Would you please copy every line from the records that contains the word "useStyles"?

_Front-end code change data_:
--- START ---
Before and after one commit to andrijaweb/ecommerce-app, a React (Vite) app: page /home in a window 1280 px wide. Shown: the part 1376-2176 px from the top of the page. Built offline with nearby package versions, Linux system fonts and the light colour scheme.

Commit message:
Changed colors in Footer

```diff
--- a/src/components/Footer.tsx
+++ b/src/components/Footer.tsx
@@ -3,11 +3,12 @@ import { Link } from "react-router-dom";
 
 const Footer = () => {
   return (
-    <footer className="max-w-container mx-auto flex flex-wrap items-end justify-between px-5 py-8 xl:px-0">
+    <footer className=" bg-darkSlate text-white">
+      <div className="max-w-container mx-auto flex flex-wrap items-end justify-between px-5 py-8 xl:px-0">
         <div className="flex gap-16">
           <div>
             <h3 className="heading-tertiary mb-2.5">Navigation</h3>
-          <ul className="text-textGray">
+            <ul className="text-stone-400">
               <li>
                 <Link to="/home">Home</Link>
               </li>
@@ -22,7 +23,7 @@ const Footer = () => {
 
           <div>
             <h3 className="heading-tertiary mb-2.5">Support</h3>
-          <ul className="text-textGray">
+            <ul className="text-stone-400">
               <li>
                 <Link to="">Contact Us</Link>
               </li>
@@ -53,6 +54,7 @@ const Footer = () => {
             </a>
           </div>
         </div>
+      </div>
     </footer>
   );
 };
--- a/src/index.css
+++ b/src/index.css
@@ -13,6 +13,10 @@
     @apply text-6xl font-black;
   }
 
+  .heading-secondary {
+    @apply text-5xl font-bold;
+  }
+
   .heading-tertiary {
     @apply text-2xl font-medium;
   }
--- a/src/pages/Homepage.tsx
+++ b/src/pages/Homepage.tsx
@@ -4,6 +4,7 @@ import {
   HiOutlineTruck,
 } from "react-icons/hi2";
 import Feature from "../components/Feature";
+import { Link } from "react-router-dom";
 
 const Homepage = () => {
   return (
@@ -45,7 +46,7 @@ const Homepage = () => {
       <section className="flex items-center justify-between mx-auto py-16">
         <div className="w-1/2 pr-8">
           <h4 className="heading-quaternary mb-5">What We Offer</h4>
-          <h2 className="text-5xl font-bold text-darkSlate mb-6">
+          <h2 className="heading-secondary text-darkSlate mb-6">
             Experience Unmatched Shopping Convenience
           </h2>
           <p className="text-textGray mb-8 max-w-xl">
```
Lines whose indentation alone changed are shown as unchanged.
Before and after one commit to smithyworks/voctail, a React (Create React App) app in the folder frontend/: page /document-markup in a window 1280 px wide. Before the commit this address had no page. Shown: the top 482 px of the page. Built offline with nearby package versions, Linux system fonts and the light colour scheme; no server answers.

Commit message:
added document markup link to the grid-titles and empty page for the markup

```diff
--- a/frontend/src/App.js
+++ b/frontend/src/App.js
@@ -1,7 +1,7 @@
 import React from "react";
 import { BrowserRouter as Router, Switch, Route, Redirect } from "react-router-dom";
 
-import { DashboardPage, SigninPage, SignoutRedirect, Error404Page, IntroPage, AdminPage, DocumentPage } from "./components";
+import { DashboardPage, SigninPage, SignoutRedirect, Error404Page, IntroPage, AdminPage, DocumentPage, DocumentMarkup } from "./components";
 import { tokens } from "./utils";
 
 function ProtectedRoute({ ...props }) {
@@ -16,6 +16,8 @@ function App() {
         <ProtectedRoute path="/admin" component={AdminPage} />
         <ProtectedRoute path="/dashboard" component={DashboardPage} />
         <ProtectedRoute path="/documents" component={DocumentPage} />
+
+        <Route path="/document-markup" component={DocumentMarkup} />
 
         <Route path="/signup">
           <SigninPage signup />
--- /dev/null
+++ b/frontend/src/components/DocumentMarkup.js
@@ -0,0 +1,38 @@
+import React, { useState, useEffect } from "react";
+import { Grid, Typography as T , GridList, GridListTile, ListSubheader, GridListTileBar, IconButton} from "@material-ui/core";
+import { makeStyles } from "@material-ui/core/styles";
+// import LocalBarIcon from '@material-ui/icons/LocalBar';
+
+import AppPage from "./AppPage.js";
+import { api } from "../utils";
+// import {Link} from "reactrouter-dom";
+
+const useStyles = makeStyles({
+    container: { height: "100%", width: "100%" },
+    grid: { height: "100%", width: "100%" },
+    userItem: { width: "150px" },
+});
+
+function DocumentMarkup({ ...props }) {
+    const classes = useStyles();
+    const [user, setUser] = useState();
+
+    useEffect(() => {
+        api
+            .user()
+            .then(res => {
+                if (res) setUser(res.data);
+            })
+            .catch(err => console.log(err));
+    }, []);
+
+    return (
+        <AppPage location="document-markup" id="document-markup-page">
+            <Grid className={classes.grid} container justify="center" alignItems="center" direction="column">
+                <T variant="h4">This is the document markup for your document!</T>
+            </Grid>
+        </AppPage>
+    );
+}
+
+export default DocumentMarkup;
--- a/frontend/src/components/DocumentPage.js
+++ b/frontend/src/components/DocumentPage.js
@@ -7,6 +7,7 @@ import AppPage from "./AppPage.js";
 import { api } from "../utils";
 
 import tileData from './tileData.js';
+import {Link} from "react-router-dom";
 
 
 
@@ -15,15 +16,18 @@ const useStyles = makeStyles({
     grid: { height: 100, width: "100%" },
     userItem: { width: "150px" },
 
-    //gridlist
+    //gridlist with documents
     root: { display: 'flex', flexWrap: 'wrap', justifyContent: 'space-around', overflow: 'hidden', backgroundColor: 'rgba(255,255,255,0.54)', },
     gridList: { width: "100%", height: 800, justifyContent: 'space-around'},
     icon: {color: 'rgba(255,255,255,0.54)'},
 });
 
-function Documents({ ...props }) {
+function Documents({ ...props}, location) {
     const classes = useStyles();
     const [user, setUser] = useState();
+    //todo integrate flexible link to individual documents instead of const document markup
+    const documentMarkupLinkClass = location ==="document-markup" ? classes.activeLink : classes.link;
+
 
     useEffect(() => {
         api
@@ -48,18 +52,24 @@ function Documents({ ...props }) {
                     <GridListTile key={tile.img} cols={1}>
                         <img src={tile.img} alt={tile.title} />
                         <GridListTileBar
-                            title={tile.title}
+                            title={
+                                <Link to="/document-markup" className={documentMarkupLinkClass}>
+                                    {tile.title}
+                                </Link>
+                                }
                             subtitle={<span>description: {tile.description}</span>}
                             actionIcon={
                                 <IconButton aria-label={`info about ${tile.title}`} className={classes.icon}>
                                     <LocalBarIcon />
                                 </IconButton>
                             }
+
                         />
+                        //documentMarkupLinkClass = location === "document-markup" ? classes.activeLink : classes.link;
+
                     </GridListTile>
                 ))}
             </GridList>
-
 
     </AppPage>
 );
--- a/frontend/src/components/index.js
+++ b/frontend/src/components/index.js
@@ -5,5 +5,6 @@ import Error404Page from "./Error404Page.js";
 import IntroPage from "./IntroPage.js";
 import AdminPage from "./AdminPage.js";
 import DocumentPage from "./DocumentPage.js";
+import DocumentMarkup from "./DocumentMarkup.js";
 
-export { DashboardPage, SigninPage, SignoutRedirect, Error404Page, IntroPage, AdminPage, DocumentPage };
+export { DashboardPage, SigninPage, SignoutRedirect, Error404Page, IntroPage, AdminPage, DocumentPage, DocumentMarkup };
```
--- END ---
_Reply_:
+const useStyles = makeStyles({
+    const classes = useStyles();
@@ -15,15 +16,18 @@ const useStyles = makeStyles({
     const classes = useStyles();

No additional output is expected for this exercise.